   “It is important for students to take one thing at a time and not try to multitask,” said Pickering in an email. “Think of yourself as capable to get the work done, and don’t overwhelm yourself. Focus on one thing at a time.”

   Two students at UMF dealing with busy schedules and the stress of college life are Joseph Ashby, a freshman, and Charlotte Allard, a sophomore.

   Ashby is still adjusting to college. “It is extremely overwhelming,” said Ashby. “Especially playing a varsity sport and having to juggle to get my 16 credits and having three hours of practice everyday.”  Ashby is working to find strategies to help with the busy workload. “If I am not in class, I am doing homework and if I am not doing homework or in class, I’m playing soccer,” said Ashby. “I’m always doing schoolwork.”

   Both Ashby and Allard have come up with some strategies to help with stress and a busy schedule. Ashby goes to a math tutor through Johnson Scholars, and Allard goes to tutors to have papers read with a fresh pair of eyes.

   Allard strives to be organized, making a list of everything that needs to get done, and goes to the library to do homework. Allard finds that writing her notes color-coded also helps with studying.

 Allard has found that it helps her to take a short break. “…[During a stressful time] I did something other than homework. I got away from that specific thing and when I came back to it I reread what I had, and it was like, ‘oh, there’s my mistake.’”

   Allard also has strategies to unwind. “I stress out myself so bad. When I am mentally stressed and overwhelmed I write in a journal,” said Allard. “I will just like word vomit all of my thoughts, everything I am thinking and throw it on paper and I can get back to what I am doing because my mind is clear.”

   Pickering emphasizes that students need to focus on the positives while studying. “Celebrate the work that you accomplish also think about how you will feel when the homework is complete,” said Pickering. “Try to get excited about a task. It gets rid of the voice that says, ‘I don’t wanna,’ which is often the reason work goes undone.”

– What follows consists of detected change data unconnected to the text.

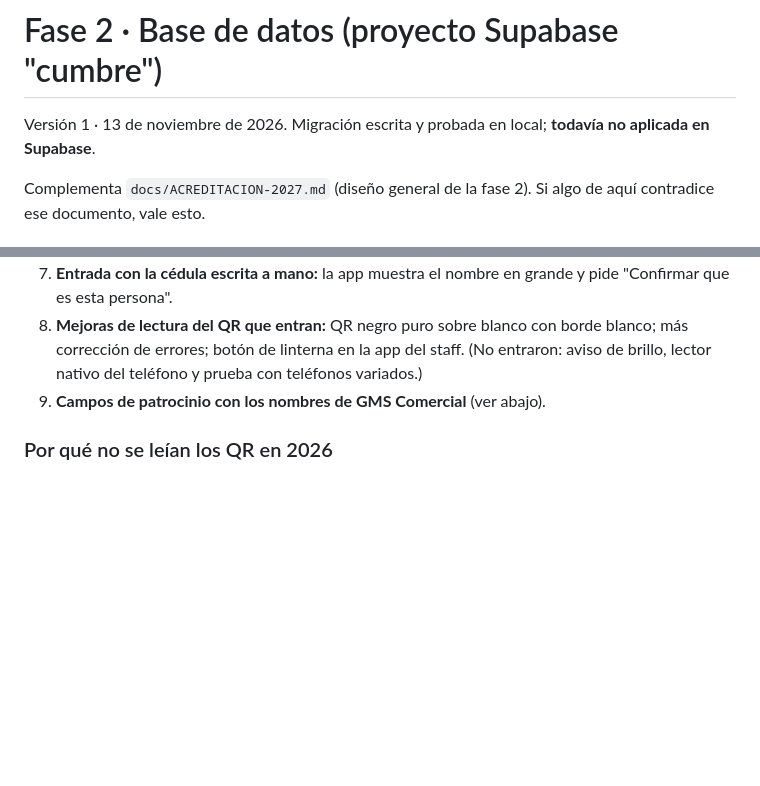
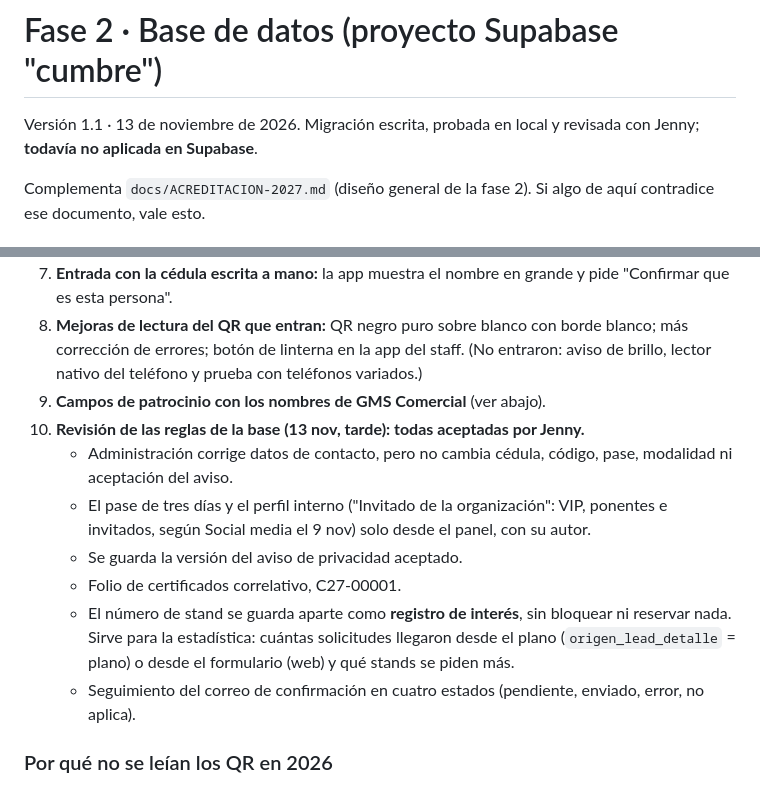
Before and after one commit to cuidamostuheridainfo/cumbre-web, a Markdown page: docs/FASE2-BASE-DE-DATOS.md, 2 parts joined by grey strips. GitHub-like rendering; blank space fills up the shorter version.

Commit message:
Fase 2: reglas de la base revisadas y aceptadas por Jenny

```diff
--- a/docs/FASE2-BASE-DE-DATOS.md
+++ b/docs/FASE2-BASE-DE-DATOS.md
@@ -1,6 +1,6 @@
 # Fase 2 · Base de datos (proyecto Supabase "cumbre")
 
-Versión 1 · 13 de noviembre de 2026. Migración escrita y probada en local; **todavía no aplicada en Supabase**.
+Versión 1.1 · 13 de noviembre de 2026. Migración escrita, probada en local y revisada con Jenny; **todavía no aplicada en Supabase**.
 
 Complementa `docs/ACREDITACION-2027.md` (diseño general de la fase 2). Si algo de aquí contradice ese documento, vale esto.
 
@@ -37,6 +37,13 @@ Complementa `docs/ACREDITACION-2027.md` (diseño general de la fase 2). Si algo
 7. **Entrada con la cédula escrita a mano:** la app muestra el nombre en grande y pide "Confirmar que es esta persona".
 8. **Mejoras de lectura del QR que entran:** QR negro puro sobre blanco con borde blanco; más corrección de errores; botón de linterna en la app del staff. (No entraron: aviso de brillo, lector nativo del teléfono y prueba con teléfonos variados.)
 9. **Campos de patrocinio con los nombres de GMS Comercial** (ver abajo).
+10. **Revisión de las reglas de la base (13 nov, tarde): todas aceptadas por Jenny.**
+    - Administración corrige datos de contacto, pero no cambia cédula, código, pase, modalidad ni aceptación del aviso.
+    - El pase de tres días y el perfil interno ("Invitado de la organización": VIP, ponentes e invitados, según Social media el 9 nov) solo desde el panel, con su autor.
+    - Se guarda la versión del aviso de privacidad aceptado.
+    - Folio de certificados correlativo, C27-00001.
+    - El número de stand se guarda aparte como **registro de interés**, sin bloquear ni reservar nada. Sirve para la estadística: cuántas solicitudes llegaron desde el plano (`origen_lead_detalle` = plano) o desde el formulario (web) y qué stands se piden más.
+    - Seguimiento del correo de confirmación en cuatro estados (pendiente, enviado, error, no aplica).
 
 ### Por qué no se leían los QR en 2026
 
```
Also changed, not shown: docs/DECISIONES-VIGENTES.md (+1 -0 lines).
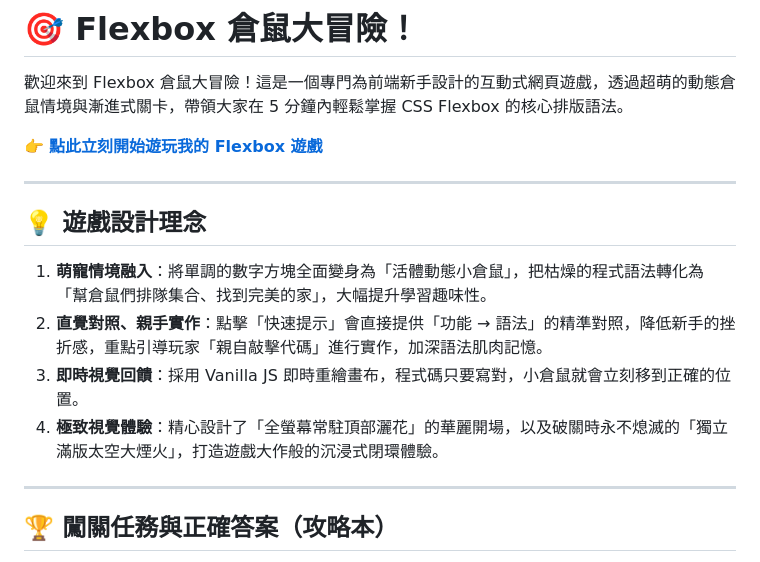
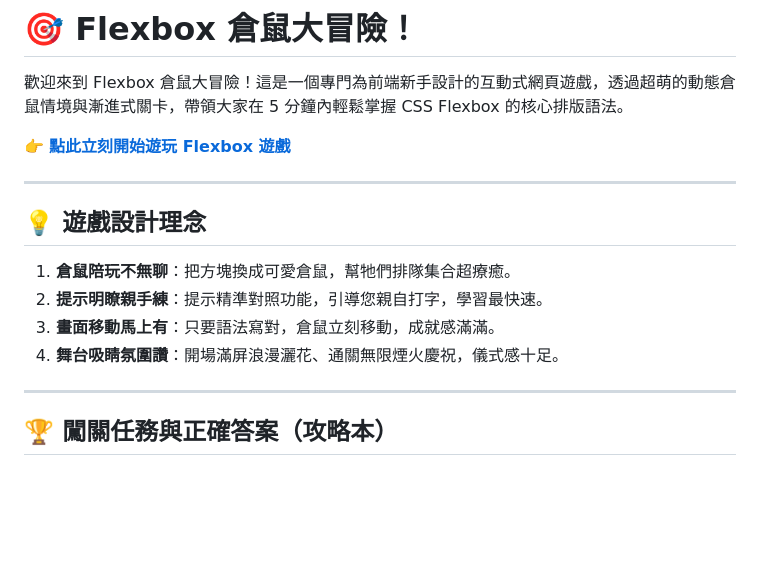
Before and after one commit to kochang66/flexbox-game, a Markdown page: README.md, the part around the change. GitHub-like rendering; blank space fills up the shorter version.

```diff
--- a/README.md
+++ b/README.md
@@ -2,16 +2,16 @@
 
 歡迎來到 Flexbox 倉鼠大冒險！這是一個專門為前端新手設計的互動式網頁遊戲，透過超萌的動態倉鼠情境與漸進式關卡，帶領大家在 5 分鐘內輕鬆掌握 CSS Flexbox 的核心排版語法。
 
-👉 **[點此立刻開始遊玩我的 Flexbox 遊戲](https://kochang66.github.io/flexbox-game/)**
+👉 **[點此立刻開始遊玩 Flexbox 遊戲](https://kochang66.github.io/flexbox-game/)**
 
 ---
 
 ## 💡 遊戲設計理念
 
-1. **萌寵情境融入**：將單調的數字方塊全面變身為「活體動態小倉鼠」，把枯燥的程式語法轉化為「幫倉鼠們排隊集合、找到完美的家」，大幅提升學習趣味性。
-2. **直覺對照、親手實作**：點擊「快速提示」會直接提供「功能 → 語法」的精準對照，降低新手的挫折感，重點引導玩家「親自敲擊代碼」進行實作，加深語法肌肉記憶。
-3. **即時視覺回饋**：採用 Vanilla JS 即時重繪畫布，程式碼只要寫對，小倉鼠就會立刻移到正確的位置。
-4. **極致視覺體驗**：精心設計了「全螢幕常駐頂部灑花」的華麗開場，以及破關時永不熄滅的「獨立滿版太空大煙火」，打造遊戲大作般的沉浸式閉環體驗。
+1. **倉鼠陪玩不無聊**：把方塊換成可愛倉鼠，幫牠們排隊集合超療癒。
+2. **提示明瞭親手練**：提示精準對照功能，引導您親自打字，學習最快速。
+3. **畫面移動馬上有**：只要語法寫對，倉鼠立刻移動，成就感滿滿。
+4. **舞台吸睛氛圍讚**：開場滿屏浪漫灑花、通關無限煙火慶祝，儀式感十足。
 
 ---
 
```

    If you’re struggling with the stress college life brings, you can make an appointment at Counseling Services by go online to the Counseling Service Page on the UMF website, or call 207-778-7034.